Malignant glioma is usually a deadly disease for which there have

Malignant glioma is usually a deadly disease for which there have been few therapeutic advances over the past century. Introduction A-769662 Each year more than 12 0 new cases of malignant glioma (MG) are diagnosed in the Unites States alone. Gliomas are the most common primary brain tumor and are classified in four types: ependymomas oligodendrogliomas mixed gliomas and astrocytomas. Astrocytomas NAV2 are defined further as grades I through IV becoming progressively more malignant. Stage IV glioma glioblastoma multiforme (GBM) is the most malignant and unfortunately also the most common type of glial tumor. More common than Hodgkin’s disease multiple myeloma and testicular cancer GBM is responsible for more deaths each year than malignant melanoma [1]. Because tumors derive from normal cells they may be difficult to target without incurring substantial collateral damage which in the brain may be debilitating or even deadly. Even with the best available treatment life expectancy for patients with GBM is usually less than 15 months from diagnosis [2]. GBM brain tumors invariably recur and are invariably fatal. In this review we identify 17 reports of glioma immunotherapy clinical trials published between late 2007 and 2009. For the purpose of this review we include only trials that actively involved immune targeting of the tumor or used the patients’ own immune system; therefore we do not include any of the several publications on vascular endothelial growth factor (VEGF)-specific monoclonal antibodies (mAbs). Standard of A-769662 Care Over the years continued improvement in standard-of-care treatment has increased life expectancy for patients with GBM; however even with the best available treatment it remains less than 15 months.

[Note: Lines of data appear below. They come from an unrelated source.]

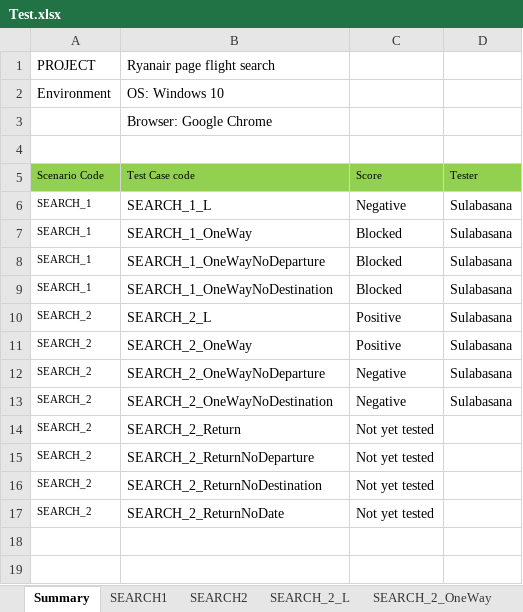
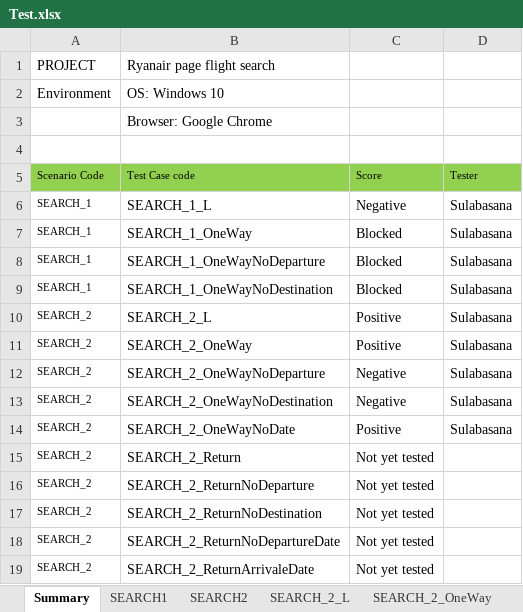
Before and after one commit to Sulabasana/Testing, an Excel workbook: Test.xlsx, sheet Summary, drawn as a sheet; values as stored, in another font and other column widths than the file's, no borders; conditional formats not drawn; addresses are those after the commit; the diff names each change by its address in the sheet, - before the commit and + after, or states it on an @@ line.

Commit message:
New Test Cases created. One test performed

```diff
--- a/Test.xlsx (sheet Summary)
+++ b/Test.xlsx (sheet Summary)
+row 14: SEARCH_2 | SEARCH_2_OneWayNoDate | Positive | Sulabasana
-B18 (Test Case code): SEARCH_2_ReturnNoDate
+B18 (Test Case code): SEARCH_2_ReturnNoDepartureDate
+row 19: SEARCH_2 | SEARCH_2_ReturnArrivaleDate | Not yet tested
```
Also changed, not shown: sheet SEARCH_2_Return, sheet SEARCH_2_ReturNoDeparture, sheet SEARCH_2_ReturnNoDestination, sheet SEARCH_2_ReturnNoDepartureDate, sheet SEARCH_2_OneWayNoDate, other sheet tabs, 1 other file.
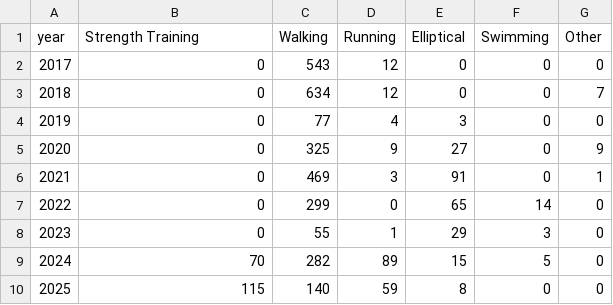
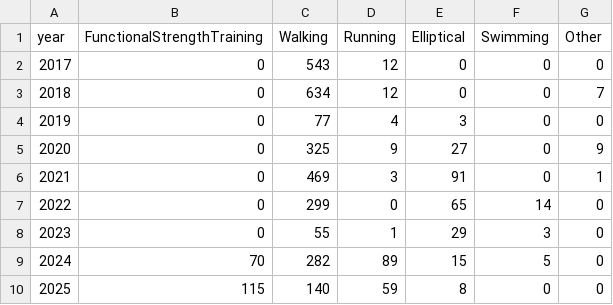
Before and after one commit to tuptaker/health-data-narrative, a CSV file: data/activity_summary_by_year.csv, drawn as a sheet.

Commit message:
cleanup slide one data, add interactive legends

```diff
--- a/data/activity_summary_by_year.csv
+++ b/data/activity_summary_by_year.csv
@@ -1,2 +1,2 @@
-year,Strength Training,Walking,Running,Elliptical,Swimming,Other
+year,FunctionalStrengthTraining,Walking,Running,Elliptical,Swimming,Other
 2017,0,543,12,0,0,0
```
Also changed, not shown: 6 other files.
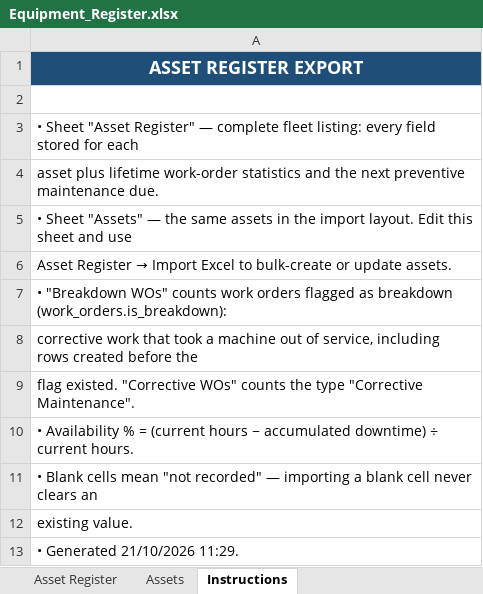
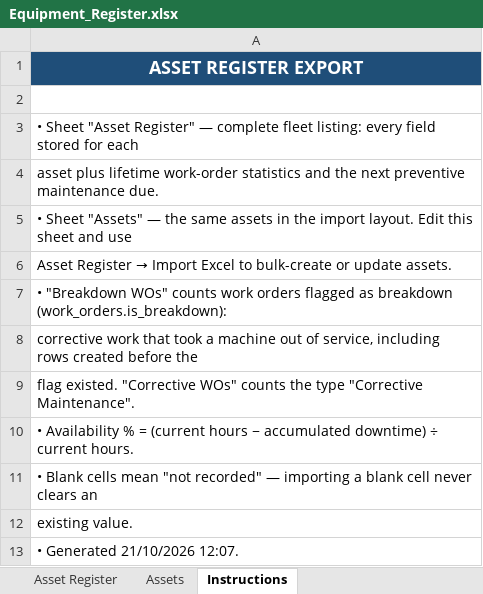
Before and after one commit to joaqimmaftah-png/wmsv2, an Excel workbook: database/Equipment_Register.xlsx, sheet Instructions, drawn as a sheet; values as stored, in another font and other column widths than the file's, no borders; the diff names each change by its address in the sheet, - before the commit and + after, or states it on an @@ line.

```diff
--- a/database/Equipment_Register.xlsx (sheet Instructions)
+++ b/database/Equipment_Register.xlsx (sheet Instructions)
-A13: • Generated 21/10/2026 11:29.
+A13: • Generated 21/10/2026 12:07.
```
Also changed, not shown: sheet Asset Register, sheet Assets, 4 other files.
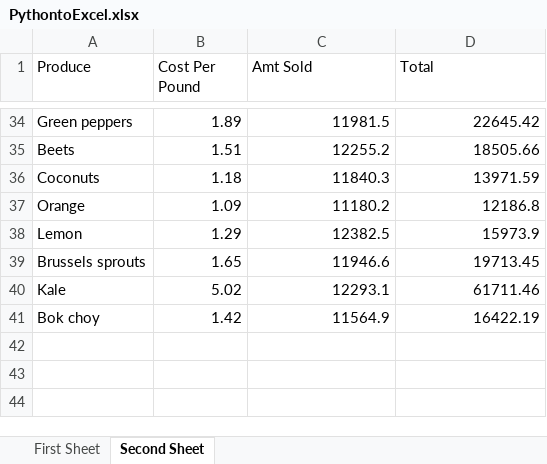
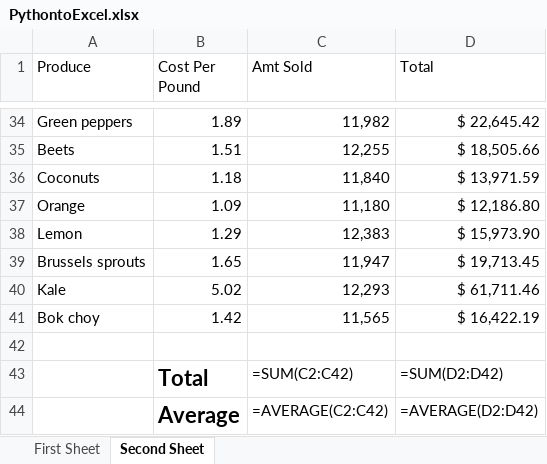
Before and after one commit to nickmcc00/Webscraping, an Excel workbook: PythontoExcel.xlsx, sheet Second Sheet, drawn as a sheet; only a part is shown, gaps mark what is left out; values as stored, in another font and other column widths than the file's, no borders; formulas without a stored value are shown as written; the diff covers the shown part only; the diff names each change by its address in the sheet, - before the commit and + after, or states it on an @@ line.

```diff
--- a/PythontoExcel.xlsx (sheet Second Sheet)
+++ b/PythontoExcel.xlsx (sheet Second Sheet)
-C34 (Amt Sold): 11981.5
+C34 (Amt Sold): 11,982
-D34 (Total): 22645.42
+D34 (Total): $ 22,645.42
-C35 (Amt Sold): 12255.2
+C35 (Amt Sold): 12,255
-D35 (Total): 18505.66
+D35 (Total): $ 18,505.66
-C36 (Amt Sold): 11840.3
+C36 (Amt Sold): 11,840
-D36 (Total): 13971.59
+D36 (Total): $ 13,971.59
-C37 (Amt Sold): 11180.2
+C37 (Amt Sold): 11,180
-D37 (Total): 12186.8
+D37 (Total): $ 12,186.80
-C38 (Amt Sold): 12382.5
+C38 (Amt Sold): 12,383
-D38 (Total): 15973.9
+D38 (Total): $ 15,973.90
-C39 (Amt Sold): 11946.6
+C39 (Amt Sold): 11,947
-D39 (Total): 19713.45
+D39 (Total): $ 19,713.45
-C40 (Amt Sold): 12293.1
+C40 (Amt Sold): 12,293
-D40 (Total): 61711.46
+D40 (Total): $ 61,711.46
-C41 (Amt Sold): 11564.9
+C41 (Amt Sold): 11,565
-D41 (Total): 16422.19
+D41 (Total): $ 16,422.19
+row 42: (empty)
+row 43:  | Total | =SUM(C2:C42) | =SUM(D2:D42)
+row 44:  | Average | =AVERAGE(C2:C42) | =AVERAGE(D2:D42)
```
Also changed, not shown: 64 edited cells elsewhere in this sheet, 1 other file.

Currently the standard of care includes surgical resection followed by radiation therapy (RT) and chemotherapy with temozolomide (TMZ) for newly diagnosed patients with the addition of anti-VEGF mAbs for patients with recurrent disease. Before the introduction of what has become today’s standard therapy the average life expectancy for a patient diagnosed with GBM was even more dismal. One of the early advances in GBM patient treatment was published in 1980 by Walker et al. [3] who exhibited in a randomized clinical trial that patients with newly diagnosed MG treated with RT or RT combined with BCNU (carmustine) survived longer than similar patients not receiving RT. In 1995 Brem et al. [4] reported a survival benefit with BCNU over placebo in patients with recurrent MG. Then in A-769662 2003 Westphal et al. [5] published a phase 3 trial of newly diagnosed MG patients treated with A-769662 either BCNU or placebo and concluded that BCNU also conferred a survival advantage to newly diagnosed patients. Stupp et al. [2] published a phase 3 clinical trial in 2005 in collaboration with 85 institutions in 15 countries evaluating a total of 573 patients with newly diagnosed GBM. Patients were randomly assigned to receive the conventional treatment of resection and RT or resection RT and the addition of TMZ chemotherapy using a 5-day schedule. Patients from all institutions involved in the study exhibited markedly comparable survival rates. Patients who received resection and RT alone survived a median of 12. 1 months whereas those who received resection RT and TMZ survived a median of 14.6 months setting the “gold standard” by which expected survival in newly diagnosed GBM patients is estimated today. In 2006 Stummer et al. [6] exhibited that increasing total tumor resection in MG patients improved survival compared with those left with residual disease. Most recently in 2009 2009 Friedman et al. [7] published results from a clinical trial in which patients with recurrent GBM were treated with the anti-VEGF mAb bevacizumab increasing survival from approximately 6 months to 9.2 months. However although 14.6 months for patients with newly diagnosed GBM and 9.2 months for those with recurrent GBM may be an improvement over previous life expectancy there is still a dire need for further improvement. Tumor Immunotherapy The goal of cancer immunotherapy is usually to take the patient’s own immune system and redirect it to recognize and eliminate tumors with a high degree of specificity. The unique specificity and potency of the immune response directed against tumor targets has the potential to prolong the quality and duration of life or potentially even to cure patients with cancer. In general tumor immunotherapy uses specific antigenic proteins and peptides displayed by tumor cells as targets. Antitumor antibodies may be used either naked or as a platform to deliver.